Most women with an adnexal mass undergo surgery because of concern that the mass is malignant or could undergo malignant transformation if not removed, the authors noted in their introduction. A risk of torsion and rupture of cysts also exists. Women with symptomatic adnexal masses likely benefit from surgery or referral to a gynecologic oncologist if malignancy is suspected. Surgery for asymptomatic cysts is costly and carries a risk of complications.
Few studies have accumulated long-term outcome data with conservative management of asymptomatic adnexal masses, the authors continued. The lack of informative evidence has posed a challenge to management of patients with lesions associated with minimal or no symptoms.
Ultrasonography offers a safe and relatively inexpensive approach to help clinicians discriminate between benign and malignant adnexal lesions, said Timmerman and colleagues. No previous studies had examined outcomes of conservative management for adnexal lesions found to be benign by ultrasound.
Investigators in 14 countries enrolled patients in a prospective cohort study of conservative management of adnexal masses newly diagnosed by ultrasonography. Eligible patients were age 18 or older and had at least one mass identified by ultrasonography for surgery or conservative management. Data analysis focused on the patients selected for conservative management, which included clinical follow-up with ultrasound at 3 and 6 months and then every 12 months.
Timmerman and colleagues reported findings from an interim analysis after 2 years of follow-up, and the primary outcomes were the incidence of spontaneous resolution, torsion, cyst rupture, and borderline or invasive malignancy confirmed by surgery.
Patients with a newly diagnosed adnexal mass (n=2,410, including those who did not have complete follow-up) had a median age of 48, and 45% were postmenopausal. In 61% of cases, the dominant mass was a unilocular cyst (single locule, no solid components).
That data showed that one fifth of the masses resolved spontaneously. An additional 16.1% of patients had surgical intervention for various reasons, including 2% who had surgery because of suspected malignancy. All-cause mortality for the cohort was 1.2%.
The remaining key outcomes were as follows:
- Invasive malignancy at surgery: 0.4%

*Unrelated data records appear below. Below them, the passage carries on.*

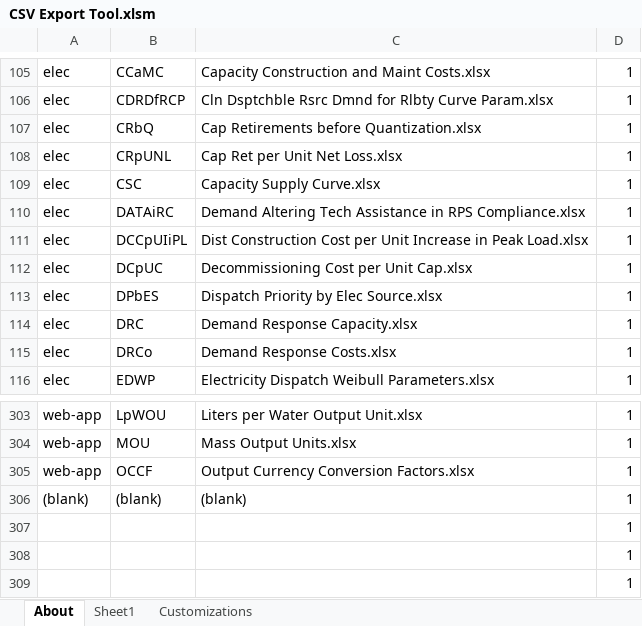
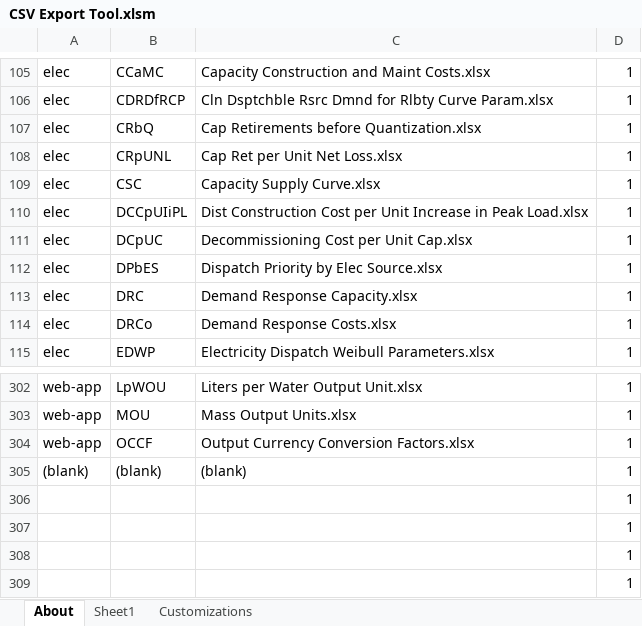
Before and after one commit to EnergyInnovation/eps-us, an Excel workbook: InputData/CSV Export Tool.xlsm, sheet About, drawn as a sheet; only a part is shown, gaps mark what is left out; values as stored, in another font and other column widths than the file's, no borders; charts and pictures and conditional formats not drawn; removed rows and columns are numbered as before the commit, all else as after; the diff names each change by its address in the sheet, - before the commit and + after, or states it on an @@ line.

```diff
--- a/InputData/CSV Export Tool.xlsm (sheet About)
+++ b/InputData/CSV Export Tool.xlsm (sheet About)
-row 110: elec | DATAiRC | Demand Altering Tech Assistance in RPS Compliance.xlsx | 1
+row 306:  |  |  | 1
```
Also changed, not shown: sheet Sheet1, formulas that keep their value, 10 other files.
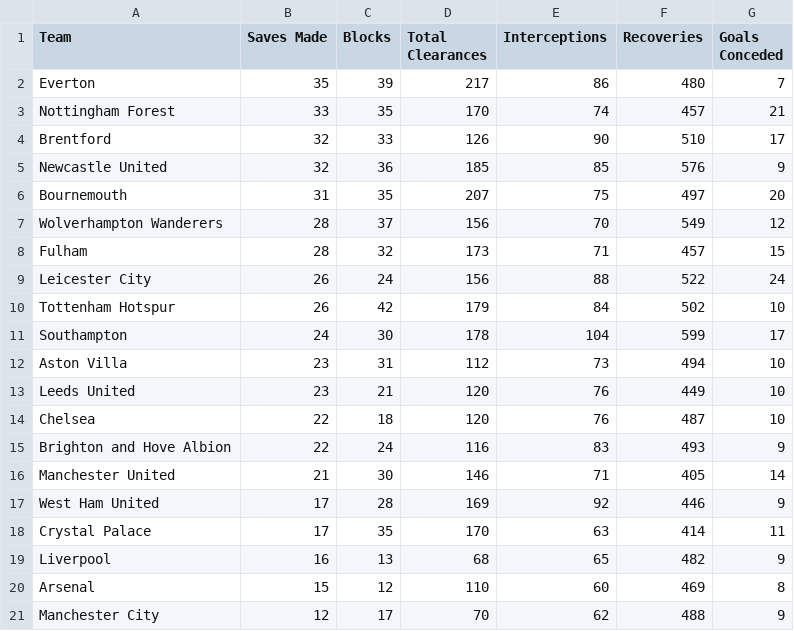
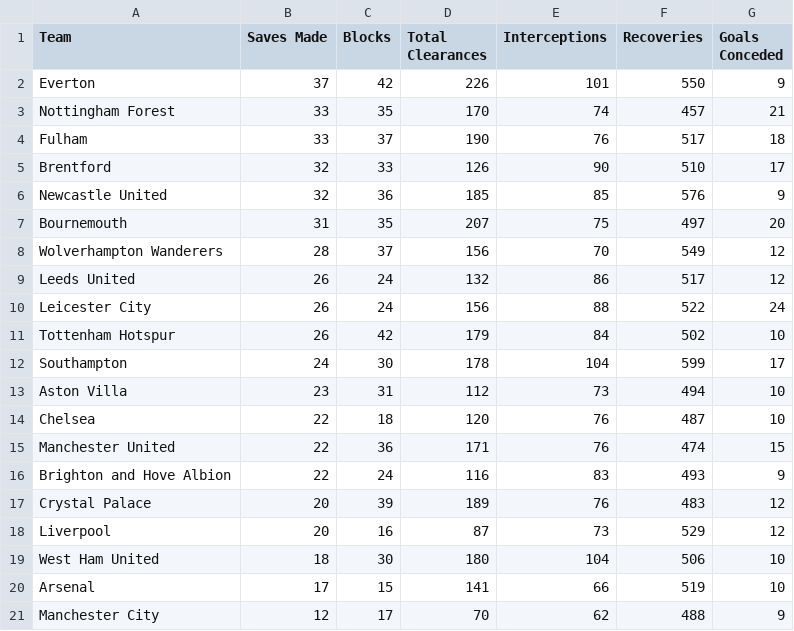
Before and after one commit to charles-adedotun/krysp-scraper, a CSV file: epl/scraped-data/defence.csv, drawn as a sheet.

```diff
--- a/epl/scraped-data/defence.csv
+++ b/epl/scraped-data/defence.csv
@@ -1,4 +1,5 @@
  Team,Saves Made,Blocks,Total Clearances,Interceptions,Recoveries,Goals Conceded
-  Everton ,35,39,217,86,480,7
+  Everton ,37,42,226,101,550,9
  Nottingham Forest ,33,35,170,74,457,21
+  Fulham ,33,37,190,76,517,18
   Brentford ,32,33,126,90,510,17
@@ -7,3 +8,3 @@
   Wolverhampton Wanderers ,28,37,156,70,549,12
-  Fulham ,28,32,173,71,457,15
+  Leeds United ,26,24,132,86,517,12
   Leicester City ,26,24,156,88,522,24
@@ -12,10 +13,9 @@
   Aston Villa ,23,31,112,73,494,10
-  Leeds United ,23,21,120,76,449,10
   Chelsea ,22,18,120,76,487,10
+  Manchester United ,22,36,171,76,474,15
   Brighton and Hove Albion ,22,24,116,83,493,9
-  Manchester United ,21,30,146,71,405,14
-  West Ham United ,17,28,169,92,446,9
-  Crystal Palace ,17,35,170,63,414,11
-  Liverpool ,16,13,68,65,482,9
-  Arsenal ,15,12,110,60,469,8
+  Crystal Palace ,20,39,189,76,483,12
+  Liverpool ,20,16,87,73,529,12
+  West Ham United ,18,30,180,104,506,10
+  Arsenal ,17,15,141,66,519,10
   Manchester City ,12,17,70,62,488,9
```
Also changed, not shown: epl/scraped-data/attacking.csv, epl/scraped-data/discipline.csv, 2 other files.
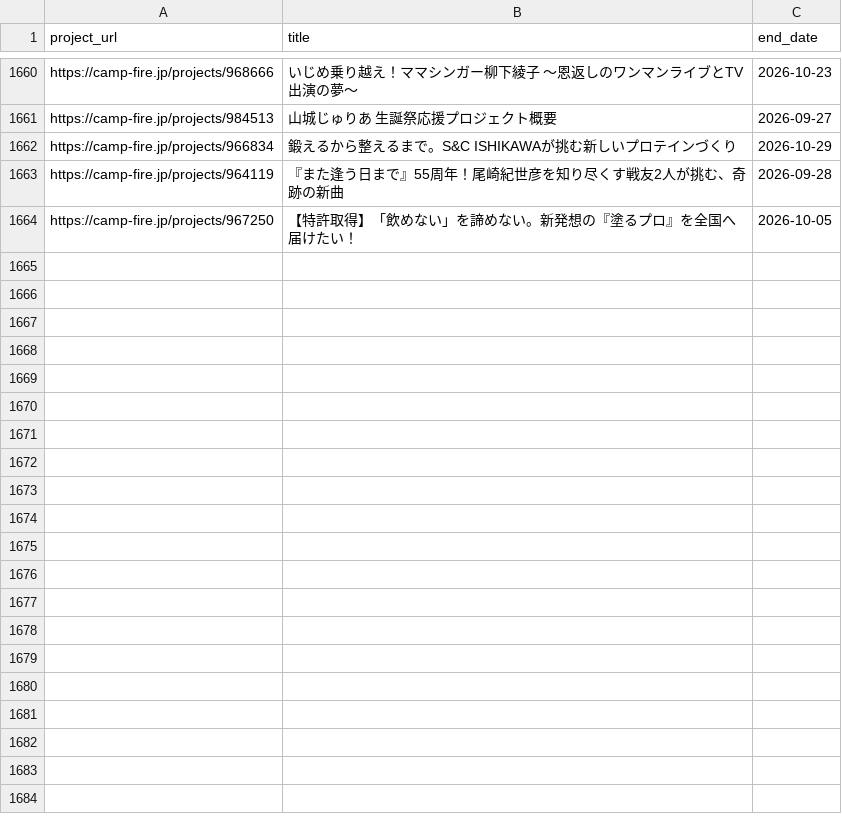
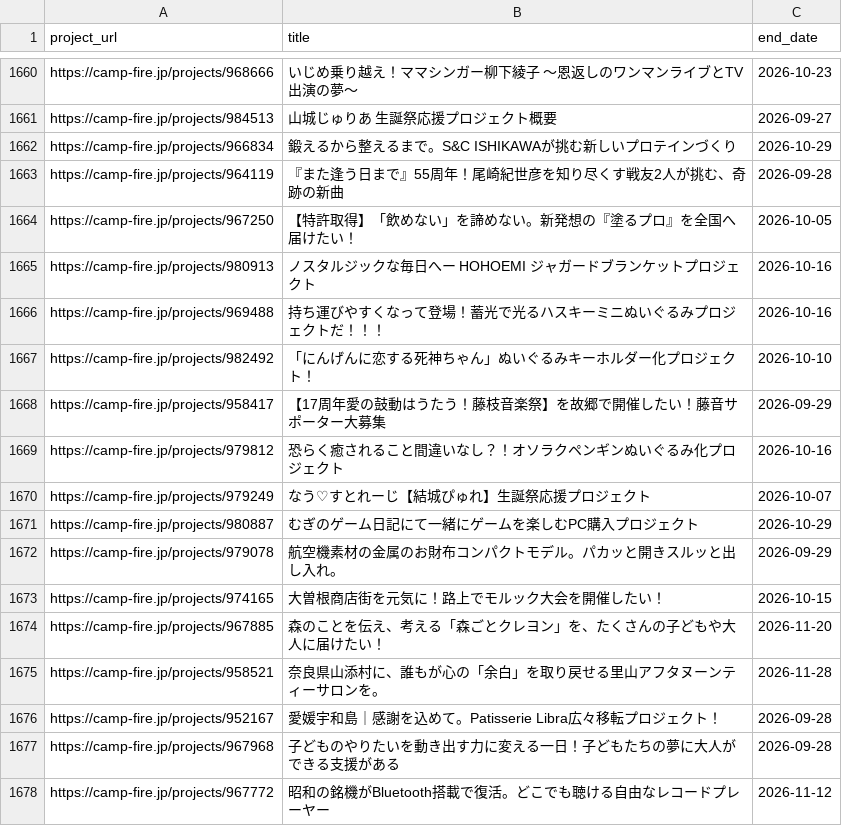
Before and after one commit to onoda38/clowd-funding, a CSV file: projects.csv, drawn as a sheet; only a part is shown, gaps mark what is left out.

```diff
--- a/projects.csv
+++ b/projects.csv
@@ -1664 +1664,15 @@ https://camp-fire.jp/projects/964119,『また逢う日まで』55周年！尾
 https://camp-fire.jp/projects/967250,【特許取得】「飲めない」を諦めない。新発想の『塗るプロ』を全国へ届けたい！,2026-10-05
+https://camp-fire.jp/projects/980913,ノスタルジックな毎日へー HOHOEMI ジャガードブランケットプロジェクト,2026-10-16
+https://camp-fire.jp/projects/969488,持ち運びやすくなって登場！蓄光で光るハスキーミニぬいぐるみプロジェクトだ！！！,2026-10-16
+https://camp-fire.jp/projects/982492,「にんげんに恋する死神ちゃん」ぬいぐるみキーホルダー化プロジェクト！,2026-10-10
+https://camp-fire.jp/projects/958417,【17周年愛の鼓動はうたう！藤枝音楽祭】を故郷で開催したい！藤音サポーター大募集,2026-09-29
+https://camp-fire.jp/projects/979812,恐らく癒されること間違いなし？！オソラクペンギンぬいぐるみ化プロジェクト,2026-10-16
+https://camp-fire.jp/projects/979249,なう♡すとれーじ【結城ぴゅれ】生誕祭応援プロジェクト,2026-10-07
+https://camp-fire.jp/projects/980887,むぎのゲーム日記にて一緒にゲームを楽しむPC購入プロジェクト,2026-10-29
+https://camp-fire.jp/projects/979078,航空機素材の金属のお財布コンパクトモデル。パカッと開きスルッと出し入れ。,2026-09-29
+https://camp-fire.jp/projects/974165,大曽根商店街を元気に！路上でモルック大会を開催したい！,2026-10-15
+https://camp-fire.jp/projects/967885,森のことを伝え、考える「森ごとクレヨン」を、たくさんの子どもや大人に届けたい！,2026-11-20
+https://camp-fire.jp/projects/958521,奈良県山添村に、誰もが心の「余白」を取り戻せる里山アフタヌーンティーサロンを。,2026-11-28
+https://camp-fire.jp/projects/952167,愛媛宇和島｜感謝を込めて。Patisserie Libra広々移転プロジェクト！,2026-09-28
+https://camp-fire.jp/projects/967968,子どものやりたいを動き出す力に変える一日！子どもたちの夢に大人ができる支援がある,2026-09-28
+https://camp-fire.jp/projects/967772,昭和の銘機がBluetooth搭載で復活。どこでも聴ける自由なレコードプレーヤー,2026-11-12
```
Also changed, not shown: 1 other file.
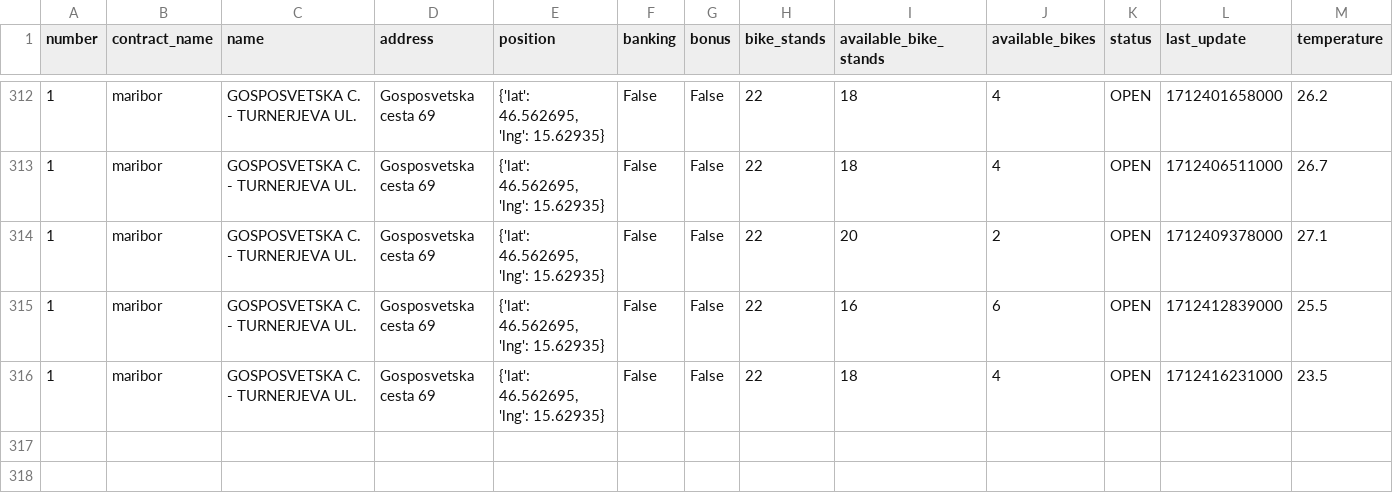
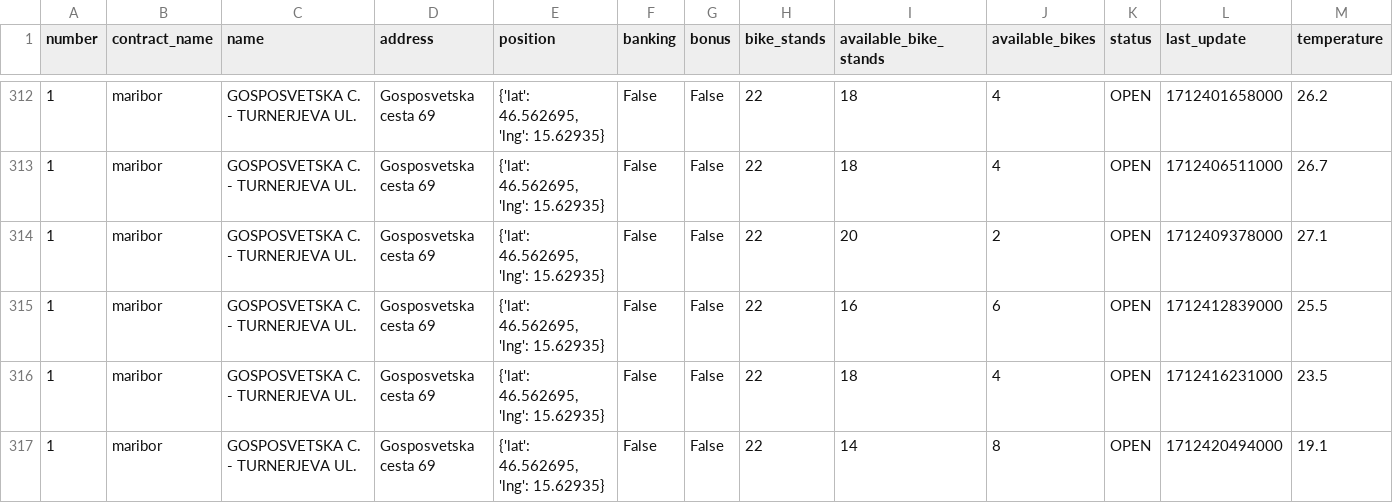
Before and after one commit to jasasuster/mbajk_prediction_system, a CSV file: data/processed/1.csv, drawn as a sheet; only a part is shown, gaps mark what is left out; rows hold the shown columns only; the diff names each change by its address in the sheet, - before the commit and + after, or states it on an @@ line.

```diff
--- a/data/processed/1.csv
+++ b/data/processed/1.csv
+row 317: 1 | maribor | GOSPOSVETSKA C. - TURNERJEVA UL. | Gosposvetska cesta 69 | {'lat': 46.562695, 'lng': 15.62935} | False | False | 22 | 14 | 8 | OPEN | 1712420494000 | 19.1
```
Also changed, not shown: data/processed/13.csv, data/processed/21.csv, 28 other files.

- Borderline tumors: 0.3%
- Torsion: 0.4%
- Cyst rupture: 0.2%
"Our results suggest that the risk of malignancy and acute complications is low if adnexal masses with benign ultrasound morphology are managed conservatively," the authors concluded. "This information could lead to a reduction in the number of women who undergo surgery for benign adnexal pathology."
Timmerman reported having no conflicts of interest; Bourne disclosed relationships with Samsung Medison, Roche Diagnostics, and GE Healthcare.
May and Oza reporting having no relevant disclosures.
Ovarian cyst - Treatment - NHS
Any woman who is experiencing estrogen overload or estrogen dominance vocal Cord Surgery Hits High Notes for Grammy Winners one of the most common hormonal imbalance situations is at risk of developing ovarian cysts that become symptomatic. Pain or pressure can be caused by a number of factors, such as size, bleeding, or the bursting of a cyst, which irritates the abdominal tissues. This is called a laparoscopy. Experts dont know why some cysts break open and some do not. Symptoms like these need treatment right away. Treatment for...
However, you may need surgery if flu Season Far From Over, CDC Says the cyst is suspicious for cancer or if the cyst ruptures or twists (known as torsion or is too large. The surgery may be minimally colonoscopy Misses More Adenomas Than Thought invasive (a laparoscopy). Abnormal ovarian cysts, such as polycystic ovarian disease, may also occur patients Describe Problems Accessing IBD Care as the result of an imbalance of female hormones (estrogen and progesterone). Sometimes, however, this process does not conclude appropriately, causing the most common type of ovarian cyst: functional cysts.